*** Opening of RECORDS PROVIDED ***
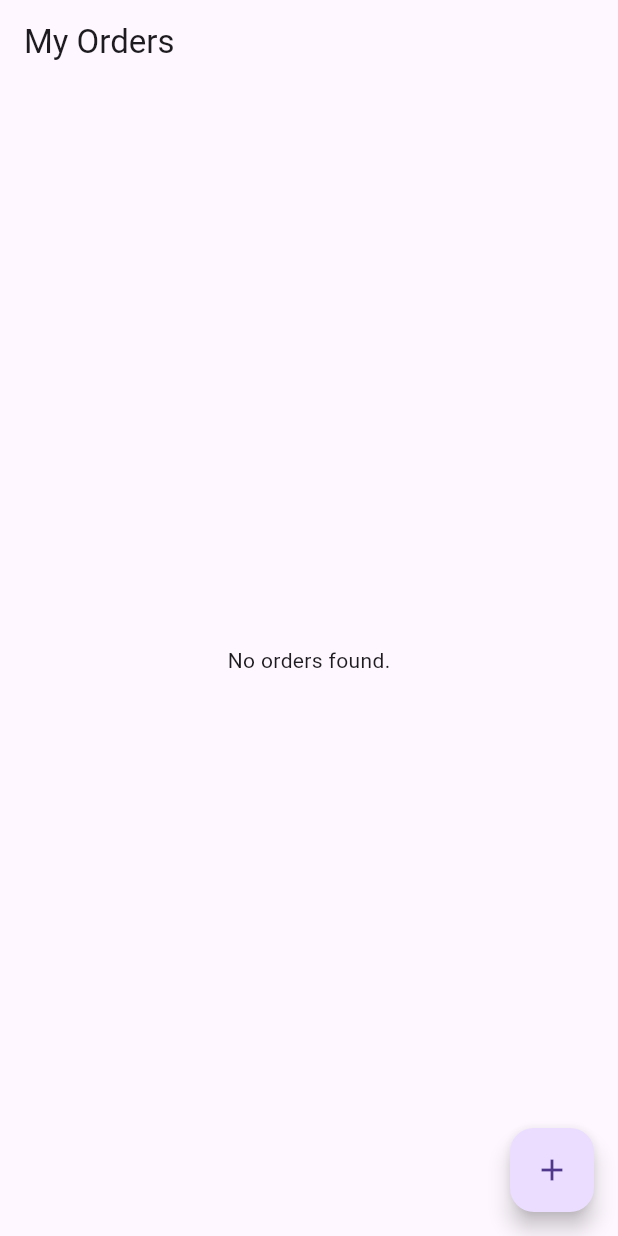
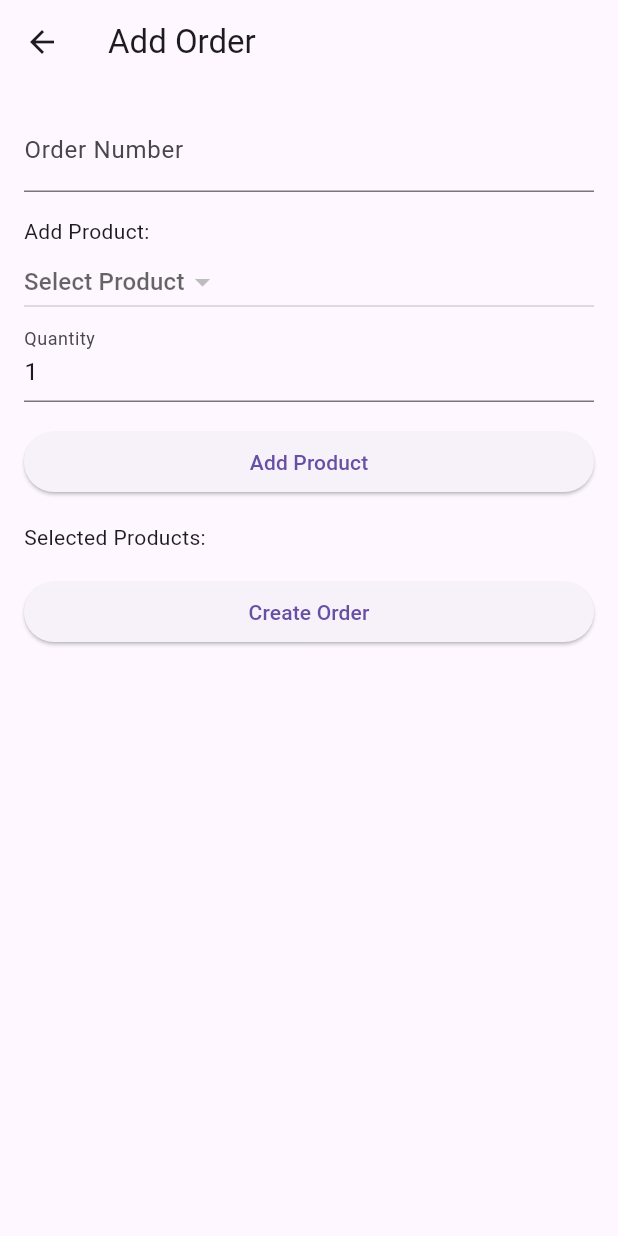
Before and after one commit to gonchox/technical-frontend, a Flutter app: the screen it shows after launch, after a tap on the "add" icon, on a phone screen of 412 x 824 dp. Run offline on Flutter 3.47's test engine with Material 3 defaults, Android fonts, the phone set to English and light mode, and no system bars; network calls fail.

Commit message:
2nd view implementation

```diff
--- a/lib/main.dart
+++ b/lib/main.dart
@@ -1,4 +1,5 @@
 import 'package:flutter/material.dart';
+import 'package:flutter_testt/views/AddEditView.dart';
 import 'package:flutter_testt/views/MyOrdersView.dart';
 
 void main() {
@@ -16,6 +17,7 @@ class MainApp extends StatelessWidget {
       home: MyOrdersView(),
       routes: {
         '/my-orders': (context) => MyOrdersView(),
+        '/add_edit': (context) => AddEditView()
       }
     );
   }
--- a/lib/models/Order.dart
+++ b/lib/models/Order.dart
@@ -3,20 +3,33 @@ import 'package:flutter_testt/models/Product.dart';
 class Order {
   final int id;
   final String orderNumber;
+  final DateTime date;
   final double finalPrice;
-  final List<Product> products;
+  final int numProducts; // Add this field
+  List<Product> products;
 
-  Order({required this.id, required this.orderNumber, required this.finalPrice, required this.products});
+  Order({
+    required this.id,
+    required this.orderNumber,
+    required this.date,
+    required this.finalPrice,
+    required this.numProducts,
+    required this.products,
+  });
 
   factory Order.fromJson(Map<String, dynamic> json) {
     List<dynamic> productsList = json['products'] ?? [];
     List<Product> parsedProducts = productsList.map((productJson) => Product.fromJson(productJson)).toList();
 
+    DateTime dateTime = DateTime.parse(json['date']);
+
     return Order(
       id: json['id'],
       orderNumber: json['orderNumber'],
+      date: dateTime,
+      products: parsedProducts,
       finalPrice: json['finalPrice'].toDouble(),
-      products: parsedProducts,
+      numProducts: json['numProducts'],
     );
   }
 }
--- /dev/null
+++ b/lib/models/OrderProduct.dart
@@ -0,0 +1,33 @@
+import 'package:flutter_testt/models/Product.dart'; // Import your Product model
+
+class OrderProduct {
+  final int orderId;
+  final Product product;
+  int quantity;
+
+  OrderProduct({
+    required this.orderId,
+    required this.product,
+    required this.quantity,
+  });
+
+  factory OrderProduct.fromJson(Map<String, dynamic> json) {
+    return OrderProduct(
+      orderId: json['order_id'],
+      product: Product.fromJson(json['product']), // Assuming product JSON structure matches Product model
+      quantity: json['quantity'],
+    );
+  }
+
+  Map<String, dynamic> toJson() {
+    return {
+      'order_id': orderId,
+      'product_id': product.id, // Assuming Product model has an 'id' field
+      'quantity': quantity,
+    };
+  }
+
+  void setQuantity(int newQuantity) {
+    quantity = newQuantity;
+  }
+}
--- a/lib/models/Product.dart
+++ b/lib/models/Product.dart
@@ -3,8 +3,13 @@ class Product {
   final String name;
   final double unitPrice;
 
+  Product({
+    required this.id,
+    required this.name,
+    required this.unitPrice,
+  });
 
-  Product({required this.id, required this.name, required this.unitPrice});
+  // Factory method to create a Product object from JSON data
   factory Product.fromJson(Map<String, dynamic> json) {
     return Product(
       id: json['id'],
@@ -12,4 +17,13 @@ class Product {
       unitPrice: json['unitPrice'].toDouble(),
     );
   }
+
+  // Convert Product object to JSON format
+  Map<String, dynamic> toJson() {
+    return {
+      'id': id,
+      'name': name,
+      'unitPrice': unitPrice,
+    };
+  }
 }
--- /dev/null
+++ b/lib/views/AddEditView.dart
@@ -0,0 +1,251 @@
+import 'dart:convert';
+import 'package:flutter/material.dart';
+import 'package:http/http.dart' as http;
+import 'package:flutter_testt/models/Order.dart';
+import 'package:flutter_testt/models/Product.dart';
+import 'package:flutter_testt/models/OrderProduct.dart';
+import '../endpoints/serviceApi.dart';
+
+class AddEditView extends StatefulWidget {
+  final int? orderId;
+
+  AddEditView({Key? key, this.orderId}) : super(key: key);
+
+  @override
+  _AddEditViewState createState() => _AddEditViewState();
+}
+
+class _AddEditViewState extends State<AddEditView> {
+  late TextEditingController orderNumberController;
+  List<OrderProduct> orderProducts = [];
+  double finalPrice = 0.0;
+  int numProducts = 0; // Added numProducts
+  GlobalKey<FormState> formKey = GlobalKey<FormState>();
+
+  Product? selectedProduct;
+  int productQuantity = 1;
+  List<Product> availableProducts = [];
+
+  @override
+  void initState() {
+    super.initState();
+    orderNumberController = TextEditingController();
+
+    if (widget.orderId != null) {
+      fetchOrderDetails(widget.orderId!);
+    }
+    fetchAvailableProducts();
+  }
+
+  @override
+  void dispose() {
+    orderNumberController.dispose();
+    super.dispose();
+  }
+
+  Future<void> fetchOrderDetails(int orderId) async {
+    try {
+      final response = await http.get(Uri.parse('${url()}orders/$orderId'), headers: headers());
+
+      if (response.statusCode == 200) {
+        Map<String, dynamic> jsonData = jsonDecode(response.body);
+        Order order = Order.fromJson(jsonData);
+
+        setState(() {
+          orderNumberController.text = order.orderNumber;
+          orderProducts = order.products
+              .map((product) => OrderProduct(orderId: order.id, product: product, quantity: 1))
+              .toList();
+          finalPrice = order.finalPrice;
+          numProducts = order.numProducts; // Update numProducts
+        });
+      } else {
+        print('Failed to load order details: ${response.statusCode}');
+      }
+    } catch (e) {
+      print('Error fetching order details: $e');
+    }
+  }
+
+  Future<void> fetchAvailableProducts() async {
+    try {
+      final response = await http.get(Uri.parse('${url()}products'), headers: headers());
+
+      if (response.statusCode == 200) {
+        List<dynamic> data = jsonDecode(response.body);
+        setState(() {
+          availableProducts = data.map((json) => Product.fromJson(json)).toList();
+        });
+      } else {
+        print('Failed to load products: ${response.statusCode}');
+      }
+    } catch (e) {
+      print('Error fetching products: $e');
+    }
+  }
+
+  Future<void> saveOrder() async {
+    try {
+      if (!formKey.currentState!.validate()) {
+        return;
+      }
+
+      Order order = Order(
+        id: widget.orderId ?? 0,
+        orderNumber: orderNumberController.text,
+        date: DateTime.now(),
+        products: orderProducts.map((op) => op.product).toList(),
+        finalPrice: finalPrice,
+        numProducts: numProducts, // Include numProducts
+      );
+
+      final Map<String, dynamic> postData = {
+        'orderNumber': order.orderNumber,
+        'date': order.date.toIso8601String(),
+        'products': order.products.map((product) => product.toJson()).toList(),
+        'finalPrice': order.finalPrice,
+        'numProducts': order.numProducts, // Pass numProducts in JSON
+      };
+
+      http.Response response;
+      if (widget.orderId == null) {
+        response = await http.post(Uri.parse('${url()}orders'),
+            headers: headers(), body: jsonEncode(postData));
+
+        if (response.statusCode == 201 || response.statusCode == 200) {
+          Map<String, dynamic> jsonResponse = jsonDecode(response.body);
+          int newOrderId = jsonResponse['id'];
+          await addProductsToOrder(newOrderId);
+          Navigator.of(context).pop();
+        } else {
+          print('Failed to save order: ${response.statusCode}');
+        }
+      } else {
+        response = await http.put(Uri.parse('${url()}orders/${order.id}'),
+            headers: headers(), body: jsonEncode(postData));
+
+        if (response.statusCode == 200) {
+          await addProductsToOrder(order.id);
+          Navigator.of(context).pop();
+        } else {
+          print('Failed to save order: ${response.statusCode}');
+        }
+      }
+    } catch (e) {
+      print('Error saving order: $e');
+    }
+  }
+
+  Future<void> addProductsToOrder(int orderId) async {
+    for (var orderProduct in orderProducts) {
+      final response = await http.post(
+        Uri.parse('${url()}orders/$orderId/products/${orderProduct.product.id}/${orderProduct.quantity}'),
+        headers: headers(),
+      );
+
+      if (response.statusCode != 200 && response.statusCode != 201) {
+        print(
+            'Failed to add product ${orderProduct.product.id} to order: ${response.statusCode}');
+      }
+    }
+  }
+
+  void addProduct() {
+    if (selectedProduct != null && productQuantity > 0) {
+      setState(() {
+        orderProducts.add(OrderProduct(orderId: widget.orderId ?? 0, product: selectedProduct!, quantity: productQuantity));
+        finalPrice += selectedProduct!.unitPrice * productQuantity;
+        numProducts++; // Increment numProducts
+        selectedProduct = null;
+        productQuantity = 1;
+      });
+
+      ScaffoldMessenger.of(context).showSnackBar(
+        SnackBar(
+          content: Text('Product successfully added!'),
+          duration: Duration(seconds: 2),
+        ),
+      );
+    }
+  }
+
+  @override
+  Widget build(BuildContext context) {
+    return Scaffold(
+      appBar: AppBar(
+        title: Text(widget.orderId == null ? 'Add Order' : 'Edit Order'),
+      ),
+      body: SingleChildScrollView(
+        padding: EdgeInsets.all(16.0),
+        child: Form(
+          key: formKey,
+          child: Column(
+            crossAxisAlignment: CrossAxisAlignment.stretch,
+            children: <Widget>[
+              TextFormField(
+                controller: orderNumberController,
+                decoration: InputDecoration(labelText: 'Order Number'),
+                validator: (value) {
+                  if (value == null || value.isEmpty) {
+                    return 'Order number is required';
+                  }
+                  return null;
+                },
+              ),
+              SizedBox(height: 16.0),
+              Text('Add Product:'),
+              DropdownButton<Product>(
+                hint: Text('Select Product'),
+                value: selectedProduct,
+                onChanged: (Product? newValue) {
+                  setState(() {
+                    selectedProduct = newValue;
+                  });
+                },
+                items: availableProducts.map((Product product) {
+                  return DropdownMenuItem<Product>(
+                    value: product,
+                    child: Text(product.name),
+                  );
+                }).toList(),
+              ),
+              TextFormField(
+                initialValue: productQuantity.toString(),
+                keyboardType: TextInputType.number,
+                decoration: InputDecoration(labelText: 'Quantity'),
+                onChanged: (value) {
+                  setState(() {
+                    productQuantity = int.tryParse(value) ?? 1;
+                  });
+                },
+              ),
+              SizedBox(height: 16.0),
+              ElevatedButton(
+                onPressed: addProduct,
+                child: Text('Add Product'),
+              ),
+              SizedBox(height: 16.0),
+              Text('Selected Products:'),
+              ListView.builder(
+                shrinkWrap: true,
+                itemCount: orderProducts.length,
+                itemBuilder: (context, index) {
+                  OrderProduct orderProduct = orderProducts[index];
+                  return ListTile(
+                    title: Text(orderProduct.product.name),
+                    subtitle: Text('\$${orderProduct.product.unitPrice.toStringAsFixed(2)} x ${orderProduct.quantity}'),
+                  );
+                },
+              ),
+              SizedBox(height: 16.0),
+              ElevatedButton(
+                onPressed: saveOrder,
+                child: Text(widget.orderId == null ? 'Create Order' : 'Update Order'),
+              ),
+            ],
+          ),
+        ),
+      ),
+    );
+  }
+}
--- a/lib/views/MyOrdersView.dart
+++ b/lib/views/MyOrdersView.dart
@@ -1,10 +1,9 @@
 import 'dart:convert';
 import 'package:flutter/material.dart';
 import 'package:http/http.dart' as http;
-import 'package:flutter_testt/models/Order.dart'; // Import your Order model
-
-
-import '../endpoints/serviceApi.dart'; // Import your service functions
+import 'package:flutter_testt/models/Order.dart';
+import '../endpoints/serviceApi.dart';
+import 'AddEditView.dart';
 
 class MyOrdersView extends StatefulWidget {
   @override
@@ -32,11 +31,9 @@ class _MyOrdersViewState extends State<MyOrdersView> {
           orders = fetchedOrders;
         });
       } else {
-        // Handle error cases
         print('Failed to load orders: ${response.statusCode}');
       }
     } catch (e) {
-      // Handle network errors or other exceptions
       print('Error fetching orders: $e');
     }
   }
@@ -55,8 +52,8 @@ class _MyOrdersViewState extends State<MyOrdersView> {
                 columns: [
                   DataColumn(label: Text('ID')),
                   DataColumn(label: Text('Order #')),
-                  DataColumn(label: Text('Date')), // Replace with actual date field from Order model
-                  DataColumn(label: Text('# Products')), // You need to calculate this based on products list in Order model
+                  DataColumn(label: Text('Date')),
+                  DataColumn(label: Text('# Products')),
                   DataColumn(label: Text('Final Price')),
                   DataColumn(label: Text('Options')),
                 ],
@@ -64,22 +61,27 @@ class _MyOrdersViewState extends State<MyOrdersView> {
                   return DataRow(cells: [
                     DataCell(Text(order.id.toString())),
                     DataCell(Text(order.orderNumber)),
-                    DataCell(Text('')), // Replace with date field
-                    DataCell(Text(order.products.length.toString())),
+                    DataCell(Text(order.date.toString())),
+                    DataCell(Text(order.numProducts.toString())), // Display numProducts
                     DataCell(Text('\$${order.finalPrice.toStringAsFixed(2)}')),
                     DataCell(Row(
                       children: [
                         IconButton(
                           icon: Icon(Icons.edit),
                           onPressed: () {
-                            // Navigate to Edit Order view
-                            Navigator.pushNamed(context, '/add_edit', arguments: order.id);
+                            Navigator.push(
+                              context,
+                              MaterialPageRoute(
+                                builder: (context) => AddEditView(orderId: order.id),
+                              ),
+                            ).then((_) {
+                              fetchOrders(); // Refresh orders after editing
+                            });
                           },
                         ),
                         IconButton(
                           icon: Icon(Icons.delete),
                           onPressed: () {
-                            // Show confirmation dialog
                             showDialog(
                               context: context,
                               builder: (BuildContext context) => AlertDialog(
@@ -94,7 +96,6 @@ class _MyOrdersViewState extends State<MyOrdersView> {
                                   ),
                                   TextButton(
                                     onPressed: () {
-                                      // Call function to delete order
                                       deleteOrder(order.id);
                                       Navigator.of(context).pop();
                                     },
@@ -102,7 +103,9 @@ class _MyOrdersViewState extends State<MyOrdersView> {
                                   ),
                                 ],
                               ),
-                            );
+                            ).then((_) {
+                              fetchOrders(); // Refresh orders after deleting
+                            });
                           },
                         ),
                       ],
@@ -113,8 +116,14 @@ class _MyOrdersViewState extends State<MyOrdersView> {
             ),
       floatingActionButton: FloatingActionButton(
         onPressed: () {
-          // Navigate to Add/Edit Order view
-          Navigator.pushNamed(context, '/add_edit');
+          Navigator.push(
+            context,
+            MaterialPageRoute(
+              builder: (context) => AddEditView(),
+            ),
+          ).then((_) {
+            fetchOrders(); // Refresh orders after adding new order
+          });
         },
         child: Icon(Icons.add),
       ),
@@ -125,17 +134,14 @@ class _MyOrdersViewState extends State<MyOrdersView> {
     try {
       final response = await http.delete(Uri.parse('${url()}orders/$orderId'), headers: headers());
 
-      if (response.statusCode == 204) {
-        // Order successfully deleted
+      if (response.statusCode == 200) {
         setState(() {
           orders.removeWhere((order) => order.id == orderId);
         });
       } else {
-        // Handle error cases
         print('Failed to delete order: ${response.statusCode}');
       }
     } catch (e) {
-      // Handle network errors or other exceptions
       print('Error deleting order: $e');
     }
   }
```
*** Close of RECORDS PROVIDED ***
[TASK DETAILS]: Your response should be made up of the lines in the data that contain the word "productQuantity".

[OUTPUT BELOW]:
+  int productQuantity = 1;
+    if (selectedProduct != null && productQuantity > 0) {
+        orderProducts.add(OrderProduct(orderId: widget.orderId ?? 0, product: selectedProduct!, quantity: productQuantity));
+        finalPrice += selectedProduct!.unitPrice * productQuantity;
+        productQuantity = 1;
+                initialValue: productQuantity.toString(),
+                    productQuantity = int.tryParse(value) ?? 1;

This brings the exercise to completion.